By Ian Ferguson
After more than a year of working to organize an adult literacy program for Blaine, volunteers are offering free, one-on-one tutoring services to adults who wish to improve their reading and writing.
Tutors in the Adult Literacy Program (ALP) are trained to teach basic reading and writing skills and GED test preparation. Another program, English Language Learner (ELL), offers tutoring for adults learning English reading, writing, listening and speaking skills as well as GED preparation.

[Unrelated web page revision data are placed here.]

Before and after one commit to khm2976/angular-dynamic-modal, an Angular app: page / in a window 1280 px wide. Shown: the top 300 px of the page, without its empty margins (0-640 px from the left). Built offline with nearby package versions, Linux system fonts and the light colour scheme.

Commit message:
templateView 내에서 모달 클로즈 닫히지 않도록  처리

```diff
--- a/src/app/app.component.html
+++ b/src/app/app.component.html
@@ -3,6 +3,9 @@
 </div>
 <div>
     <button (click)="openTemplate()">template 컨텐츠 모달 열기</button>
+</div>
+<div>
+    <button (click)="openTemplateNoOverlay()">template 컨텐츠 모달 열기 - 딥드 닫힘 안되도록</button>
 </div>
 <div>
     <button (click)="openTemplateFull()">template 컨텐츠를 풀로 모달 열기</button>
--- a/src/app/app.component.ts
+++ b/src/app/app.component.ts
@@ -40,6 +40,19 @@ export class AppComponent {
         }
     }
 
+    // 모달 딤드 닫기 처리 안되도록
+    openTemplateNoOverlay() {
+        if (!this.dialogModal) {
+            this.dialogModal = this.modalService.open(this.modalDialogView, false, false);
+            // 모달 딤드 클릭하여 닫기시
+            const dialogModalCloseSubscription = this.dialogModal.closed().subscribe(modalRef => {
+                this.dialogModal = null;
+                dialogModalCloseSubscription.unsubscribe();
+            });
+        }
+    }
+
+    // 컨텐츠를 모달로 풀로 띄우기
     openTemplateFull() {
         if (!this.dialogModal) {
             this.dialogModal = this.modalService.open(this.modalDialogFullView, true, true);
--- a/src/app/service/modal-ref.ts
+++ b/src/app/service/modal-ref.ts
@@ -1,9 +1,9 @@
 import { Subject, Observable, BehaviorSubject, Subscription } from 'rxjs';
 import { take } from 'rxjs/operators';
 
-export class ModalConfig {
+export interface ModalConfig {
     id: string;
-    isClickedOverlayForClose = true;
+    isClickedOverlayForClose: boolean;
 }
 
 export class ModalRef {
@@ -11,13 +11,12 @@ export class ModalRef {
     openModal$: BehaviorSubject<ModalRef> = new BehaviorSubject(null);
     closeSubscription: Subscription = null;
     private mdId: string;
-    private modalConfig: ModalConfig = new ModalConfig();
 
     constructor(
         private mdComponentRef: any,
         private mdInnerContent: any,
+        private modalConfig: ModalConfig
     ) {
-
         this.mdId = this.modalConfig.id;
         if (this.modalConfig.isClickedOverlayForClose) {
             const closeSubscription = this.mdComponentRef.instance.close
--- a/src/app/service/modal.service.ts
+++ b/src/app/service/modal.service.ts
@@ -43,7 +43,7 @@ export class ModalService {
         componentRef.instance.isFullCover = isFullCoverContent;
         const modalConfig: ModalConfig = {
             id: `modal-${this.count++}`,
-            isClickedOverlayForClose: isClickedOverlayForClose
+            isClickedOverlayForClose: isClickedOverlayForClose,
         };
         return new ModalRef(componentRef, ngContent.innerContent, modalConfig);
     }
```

Tutoring is customized and confidential. Learners meet with their volunteer tutor two times per week at a public location and at a time that fits the learner’s schedule. Anyone interested in becoming a learner can contact ALP coordinator Dan Ruiz at 360/752-8681.
The push to bring an adult literacy program to Blaine was spearheaded by members of the Blaine United Church of Christ (UCC), who were inspired by a nationwide initiative from the UCC to encourage literacy as a justice issue. In 2014, local church members invited Katherine Freimund, executive director of the Whatcom Literacy Council (WLC), to speak to members of the congregation about the need for literacy tutors in the Blaine and Birch Bay community.
Most Whatcom County tutors are centered in Bellingham, and there is demand for tutors in the rest of the county. According to the WLC, one in six Whatcom County residents are functionally illiterate.
“We are trying to reach out to the functionally illiterate as well as people who didn’t learn English as their first language,” said Carol Choulochas, a tutor and volunteer who helped organize the program. “For non-English speakers, tutoring can help them become more involved in the local community.”
Choulochas, representing Blaine UCC, worked with Summer Ostlund, ELL coordinator at the Whatcom Literacy Council and Debby Farmer, manager of the Blaine branch of Whatcom County Library System, to arrange a training session for tutors at the Blaine library. Choulochas recruited participants from the church and Farmer reached out to the community at large by placing a notice in The Northern Light. Ten local people attended the training session in August to become volunteer literacy tutors.
Choulochas said the tutors are excited and ready to begin teaching, and are looking for learners in the local community.
“It’s an important issue on so many levels,” Choulochas said. “People who learn to read have a better chance of living a productive life. It can make it possible to find a job or get a better job. For older people, reading and writing can enrich your life and allow you to get by more easily.”
According to the U.S. Department of Labor, those who earn a high school diploma or GED earn an average of $10,000 more per year than those who don’t.